Gen Y and Gen Z, [myself included], need to start exercising some gratitude apposed to existing on a moral high horse latitude. We need to act out our movement instead of speaking out caustically about it. As a whole we don’t realize how good we’ve got it. Make no mistake about it, we are living in a time like none other in history. We need to keep up the good work but calcify our vertebral bodies.
“It’s easy to ‘teach’ literary terminology and devise quizzes on the terms, but to make the language of literature useful to readers, students need to practice using academic vocabulary in ways that deepen their understanding of how stories work” (51)
Looking at Traci Gardners mini lesson is a good representation of why I am nervous about the process of becoming an effective teacher once I begin my career. Her work serves as a good example of how to create the proper climate of progression within any classroom. The progression I’m referring to, is movement towards successful completion of CCSS Language Arts grade level standards.
After digesting Gardners mini-lesson, I started to think that there are two different categories of teachers. There are those that teach details, and then there are those that facilitate learning. Learning is a fluid, universal process; details are dry and one dimensional.
Teaching students to regurgitate details and facts is simple. Facilitating learning is hard and takes much planning. This mini lesson was a good reminder of that.
Although subject details are necessary, they do not inherently promote learning. For example, the literary terms list is what I think of when I think of subject details. The act of knowing those words does not represent “learning”. The process of coming to know those words and how they work together in literature (the big picture) would be a more accurate representation.
With that said, I feel learning goes deeper than rote memorization.
In the recourses section of Gardners mini lesson there were two tools that I had never seen before. They allowed students to illustrate the process of their learning. The plot diagram and narrative pyramid. They both seem like tools that elicit an analysis and explanation of the text. This is different and represents a deeper understanding apposed to just being able to re-tell the story. These are two great tools to have in your tool belt.
You can tell by the key words Gardner used to describe the students learning objectives that the outcome would be a deeper understanding of the text, not just rote memorizations. She states that the students will use one of the graphic organizers as evidence for their analysis of the plot.

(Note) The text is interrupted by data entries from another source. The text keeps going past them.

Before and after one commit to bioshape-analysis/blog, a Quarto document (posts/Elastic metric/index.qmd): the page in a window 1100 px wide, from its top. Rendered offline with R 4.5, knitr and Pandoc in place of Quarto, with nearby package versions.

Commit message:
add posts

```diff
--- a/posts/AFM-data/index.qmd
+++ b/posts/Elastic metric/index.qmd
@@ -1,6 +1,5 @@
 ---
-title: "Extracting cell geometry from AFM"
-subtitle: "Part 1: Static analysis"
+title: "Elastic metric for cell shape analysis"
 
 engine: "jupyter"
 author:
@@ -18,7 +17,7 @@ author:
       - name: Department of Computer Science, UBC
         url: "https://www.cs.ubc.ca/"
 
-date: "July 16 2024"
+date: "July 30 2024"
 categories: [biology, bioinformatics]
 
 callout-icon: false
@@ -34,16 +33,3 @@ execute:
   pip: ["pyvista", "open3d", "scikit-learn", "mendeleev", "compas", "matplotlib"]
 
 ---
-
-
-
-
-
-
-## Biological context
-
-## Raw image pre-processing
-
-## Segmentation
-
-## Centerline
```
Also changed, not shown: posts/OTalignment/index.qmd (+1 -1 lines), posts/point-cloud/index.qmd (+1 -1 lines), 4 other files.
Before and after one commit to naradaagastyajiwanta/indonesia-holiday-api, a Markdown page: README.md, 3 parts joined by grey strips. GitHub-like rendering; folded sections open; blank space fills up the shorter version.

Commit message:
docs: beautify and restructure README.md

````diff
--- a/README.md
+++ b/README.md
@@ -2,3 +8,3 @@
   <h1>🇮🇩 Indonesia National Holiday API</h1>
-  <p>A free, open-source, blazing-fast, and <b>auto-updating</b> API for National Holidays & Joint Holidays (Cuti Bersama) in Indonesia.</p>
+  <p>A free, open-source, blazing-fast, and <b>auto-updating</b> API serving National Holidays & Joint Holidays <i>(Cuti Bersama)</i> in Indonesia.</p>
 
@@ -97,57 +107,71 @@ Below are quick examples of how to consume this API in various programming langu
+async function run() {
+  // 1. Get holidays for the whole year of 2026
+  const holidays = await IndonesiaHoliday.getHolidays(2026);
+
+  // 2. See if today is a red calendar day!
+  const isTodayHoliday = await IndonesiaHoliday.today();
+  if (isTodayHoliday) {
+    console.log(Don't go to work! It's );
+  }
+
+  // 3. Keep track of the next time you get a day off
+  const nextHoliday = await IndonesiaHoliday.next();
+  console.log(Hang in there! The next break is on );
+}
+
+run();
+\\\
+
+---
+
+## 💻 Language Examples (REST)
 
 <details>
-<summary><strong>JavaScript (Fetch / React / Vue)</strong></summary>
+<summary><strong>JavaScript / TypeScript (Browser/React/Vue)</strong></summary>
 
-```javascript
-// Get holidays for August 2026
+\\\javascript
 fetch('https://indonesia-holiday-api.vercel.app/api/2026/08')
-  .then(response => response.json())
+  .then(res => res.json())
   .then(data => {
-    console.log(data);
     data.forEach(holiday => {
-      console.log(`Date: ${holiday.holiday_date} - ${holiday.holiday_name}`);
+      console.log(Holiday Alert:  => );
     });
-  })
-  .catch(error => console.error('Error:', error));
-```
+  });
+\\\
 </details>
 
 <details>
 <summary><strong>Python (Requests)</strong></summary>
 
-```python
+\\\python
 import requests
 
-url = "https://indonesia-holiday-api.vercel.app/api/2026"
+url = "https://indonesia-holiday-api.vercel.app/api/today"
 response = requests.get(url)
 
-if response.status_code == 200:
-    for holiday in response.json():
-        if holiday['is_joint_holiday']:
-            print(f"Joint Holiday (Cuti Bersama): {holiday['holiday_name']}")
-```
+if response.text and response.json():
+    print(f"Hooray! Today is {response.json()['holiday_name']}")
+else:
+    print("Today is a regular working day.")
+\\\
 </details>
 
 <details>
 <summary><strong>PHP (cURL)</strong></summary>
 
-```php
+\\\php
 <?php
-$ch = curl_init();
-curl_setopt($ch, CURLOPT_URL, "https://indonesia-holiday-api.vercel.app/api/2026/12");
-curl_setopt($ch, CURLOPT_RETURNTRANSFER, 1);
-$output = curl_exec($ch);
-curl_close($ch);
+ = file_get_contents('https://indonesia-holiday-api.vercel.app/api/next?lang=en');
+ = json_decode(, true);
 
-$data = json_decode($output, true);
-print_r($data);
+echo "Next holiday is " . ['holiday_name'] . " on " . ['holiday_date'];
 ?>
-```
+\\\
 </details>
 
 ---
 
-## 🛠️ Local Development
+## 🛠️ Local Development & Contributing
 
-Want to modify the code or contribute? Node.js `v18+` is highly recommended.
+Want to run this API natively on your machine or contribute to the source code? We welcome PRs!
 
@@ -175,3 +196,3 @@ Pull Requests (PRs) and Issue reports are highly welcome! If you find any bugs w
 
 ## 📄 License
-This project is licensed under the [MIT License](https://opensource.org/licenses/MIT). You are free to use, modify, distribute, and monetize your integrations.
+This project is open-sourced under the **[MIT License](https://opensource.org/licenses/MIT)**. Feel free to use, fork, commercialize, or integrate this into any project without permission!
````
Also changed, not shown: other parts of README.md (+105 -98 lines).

I believe this lesson plan and how well it is organized represents how we must plan our lessons to create the proper progressive learning atmosphere within our classroom. The graphic organizers Gardner teaches allow the students to see their ideas flow and culminate the lesson by demonstrating their learning through detailed analysis of the plot